The reason for this blog is to help get specific dogs adopted from TAS but equally important is to try to normalize the idea of shelter dogs being just as good and just as desirable as any other dogs including those which are regularly merchandised by backyard breeders, puppy millers and those few remaining pet store owners who still feel a need to sell live animals. The single greatest stigma shelter animals still face is the belief that shelter animals are substandard animals. Anyone who has had enough experience with shelter animals knows this is untrue but the general public hasn't had the same experiences you've had. They see a nice dog photo in a glossy magazine and too many of them would never think of associating that dog with a dog from a shelter. After all, no one abandons perfectly good dogs, right? Unfortunately, as we all know, perfectly good dogs are abandoned all the time.

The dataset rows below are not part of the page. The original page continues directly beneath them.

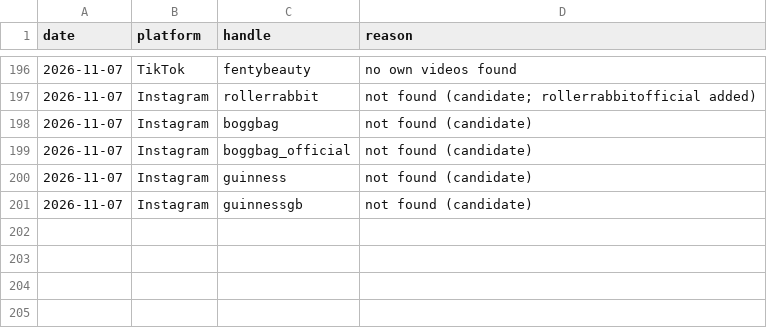
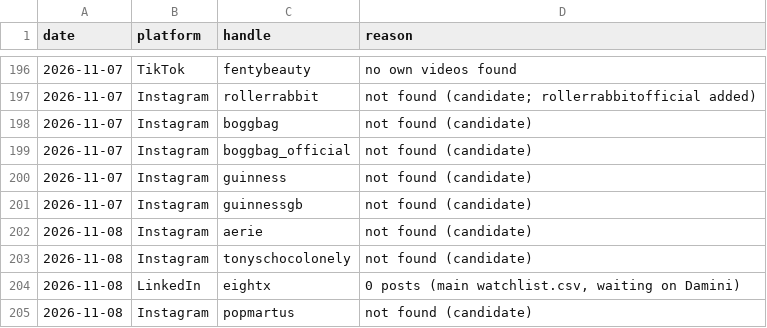
Before and after one commit to daminisolanki1309-netizen/tagadasocials, a TSV file: tagada/feed/handle-failures.tsv, drawn as a sheet; only a part is shown, gaps mark what is left out; the diff names each change by its address in the sheet, - before the commit and + after, or states it on an @@ line.

```diff
--- a/tagada/feed/handle-failures.tsv
+++ b/tagada/feed/handle-failures.tsv
+row 202: 2026-11-08 | Instagram | aerie | not found (candidate)
+row 203: 2026-11-08 | Instagram | tonyschocolonely | not found (candidate)
+row 204: 2026-11-08 | LinkedIn | eightx | 0 posts (main watchlist.csv, waiting on Damini)
+row 205: 2026-11-08 | Instagram | popmartus | not found (candidate)
```
Also changed, not shown: tagada/notion/db/watchlist-creative.csv.
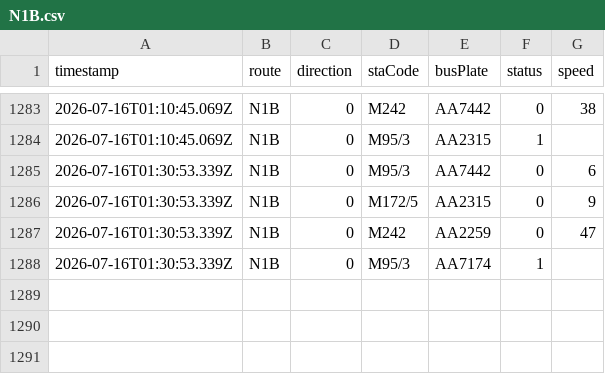
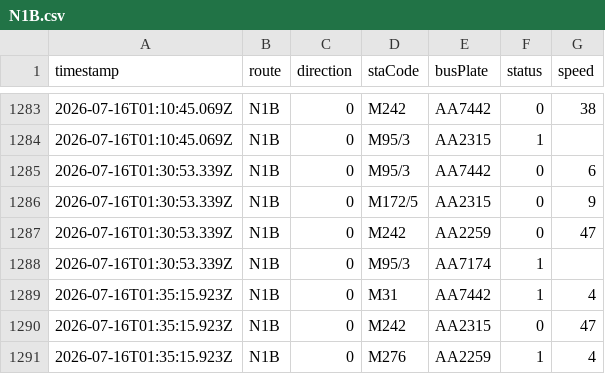
Before and after one commit to ChiHin-Lio/macau-gtfs-data, a CSV file: raw_logs/N1B.csv, drawn as a sheet; only a part is shown, gaps mark what is left out; the diff names each change by its address in the sheet, - before the commit and + after, or states it on an @@ line.

Commit message:
scraper: update N1B.csv via Cloudflare Worker

```diff
--- a/raw_logs/N1B.csv
+++ b/raw_logs/N1B.csv
+row 1289: 2026-07-16T01:35:15.923Z | N1B | 0 | M31 | AA7442 | 1 | 4
+row 1290: 2026-07-16T01:35:15.923Z | N1B | 0 | M242 | AA2315 | 0 | 47
+row 1291: 2026-07-16T01:35:15.923Z | N1B | 0 | M276 | AA2259 | 1 | 4
```
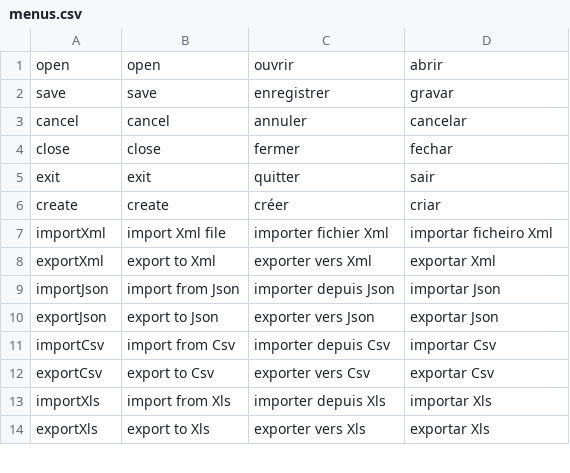
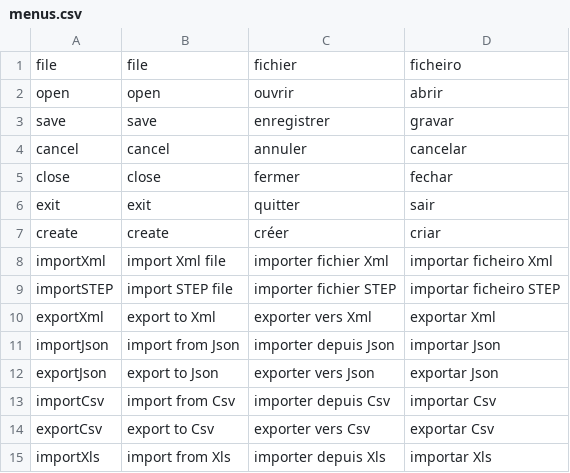
Before and after one commit to danxdz/editool_python, a CSV file: wx_gui/dist/menus.csv, drawn as a sheet; only a part is shown; the shorter side is filled out with more unchanged rows.

```diff
--- a/wx_gui/dist/menus.csv
+++ b/wx_gui/dist/menus.csv
@@ -1 +1,2 @@
+file;file;fichier;ficheiro
 open;open;ouvrir;abrir
@@ -7,2 +8,3 @@ create;create;créer;criar
 importXml;import Xml file;importer fichier Xml;importar ficheiro Xml
+importSTEP;import STEP file;importer fichier STEP;importar ficheiro STEP
 exportXml;export to Xml;exporter vers Xml;exportar Xml
```
Also changed, not shown: menus.csv, 10 other files.
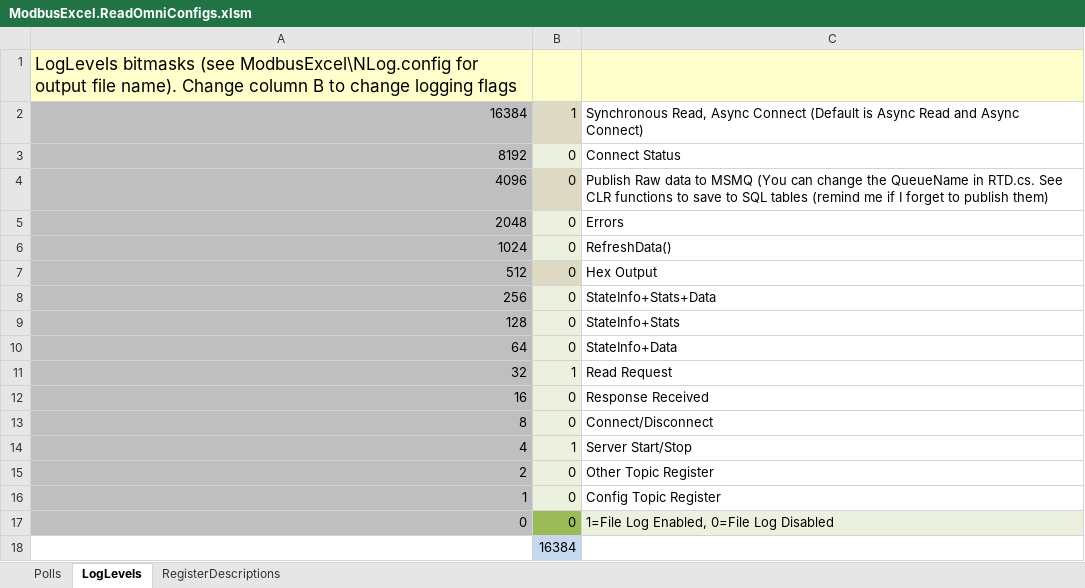
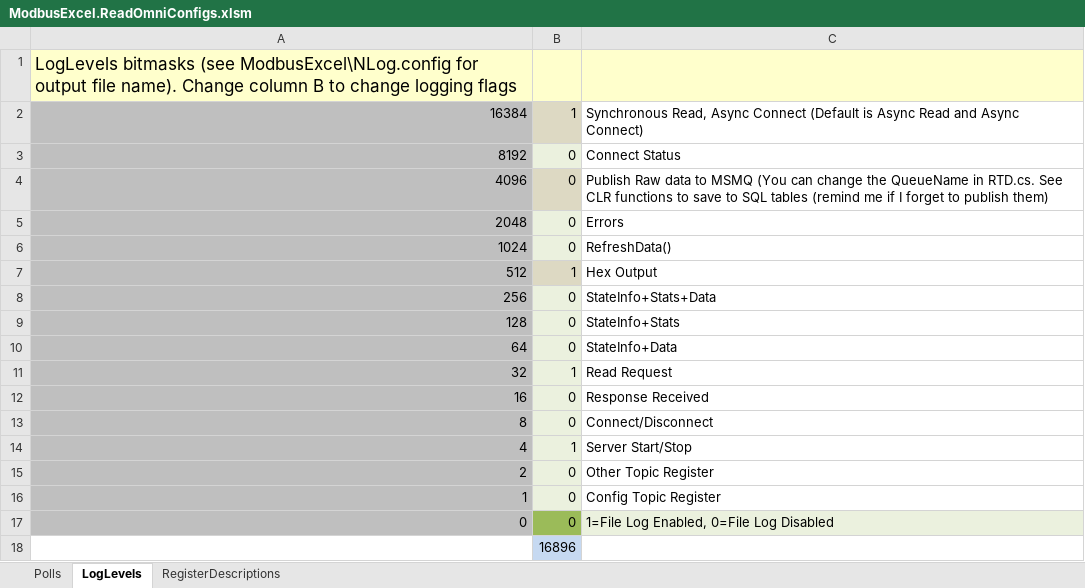
Before and after one commit to GotAudio/ModbusExcel, an Excel workbook: Documents/ModbusExcel.ReadOmniConfigs.xlsm, sheet LogLevels, drawn as a sheet; values as stored, in another font and other column widths than the file's, no borders; the diff names each change by its address in the sheet, - before the commit and + after, or states it on an @@ line.

```diff
--- a/Documents/ModbusExcel.ReadOmniConfigs.xlsm (sheet LogLevels)
+++ b/Documents/ModbusExcel.ReadOmniConfigs.xlsm (sheet LogLevels)
-B7: 0
+B7: 1
-B18: 16384
+B18: 16896
```
Also changed, not shown: sheet Polls, 48 other files.
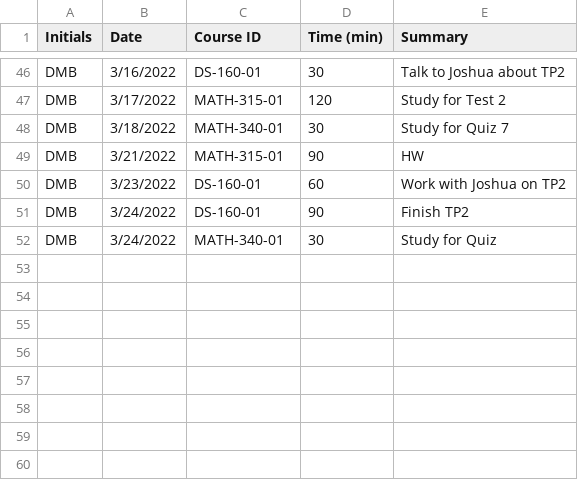
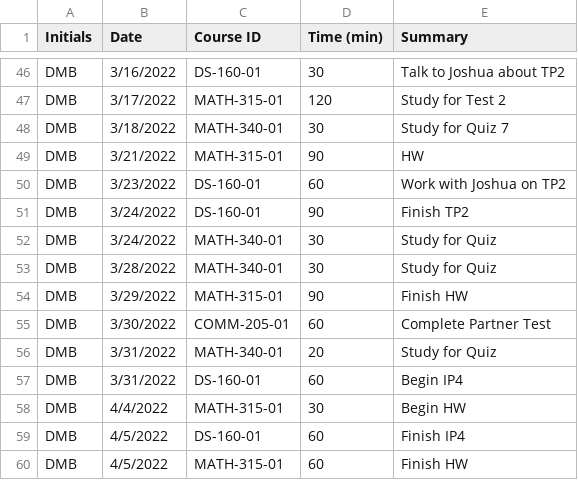
Before and after one commit to DrewBuhr/DMB_TimeSheet_Project, a CSV file: DMB_Timesheet_Project.csv, drawn as a sheet; only a part is shown, gaps mark what is left out; the diff names each change by its address in the sheet, - before the commit and + after, or states it on an @@ line.

Commit message:
Add files via upload

```diff
--- a/DMB_Timesheet_Project.csv
+++ b/DMB_Timesheet_Project.csv
+row 53: DMB | 3/28/2022 | MATH-340-01 | 30 | Study for Quiz
+row 54: DMB | 3/29/2022 | MATH-315-01 | 90 | Finish HW
+row 55: DMB | 3/30/2022 | COMM-205-01 | 60 | Complete Partner Test
+row 56: DMB | 3/31/2022 | MATH-340-01 | 20 | Study for Quiz
+row 57: DMB | 3/31/2022 | DS-160-01 | 60 | Begin IP4
+row 58: DMB | 4/4/2022 | MATH-315-01 | 30 | Begin HW
+row 59: DMB | 4/5/2022 | DS-160-01 | 60 | Finish IP4
+row 60: DMB | 4/5/2022 | MATH-315-01 | 60 | Finish HW
```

The public still too often associates shelter dogs with images of beat up, sick, dirty, severely traumatized animals and while we definitely sometimes see victims such as these, they are certainly not the majority and, regardless, even the most abused animals can very often be saved and made whole again.

Pound Dogs sometimes discusses the sad histories some of the dogs have suffered. For the most part, though, it tries to present the dogs not as victims but as great potential family members. The goal is to raise the profiles of animals in adoption centers so that a potential pet owner sees them as the best choice, not just as the charity choice.

So, here's the favour I'm asking. Whenever you see a dog picture on these pages you think is decent enough, I'd like you to consider sharing it on Facebook or any other social media sites you're using (I know many of you do this already and thank you for that). And when you share it, please mention that the dog in the photo is a shelter dog like so many other shelter dogs waiting for a home. If we can get even five percent of the pet buying public to see shelter dogs differently, to see how beautiful they are and how wonderful they are, and to consider shelter dogs as their first choice for a new family member, we can end the suffering of homeless pets in this country.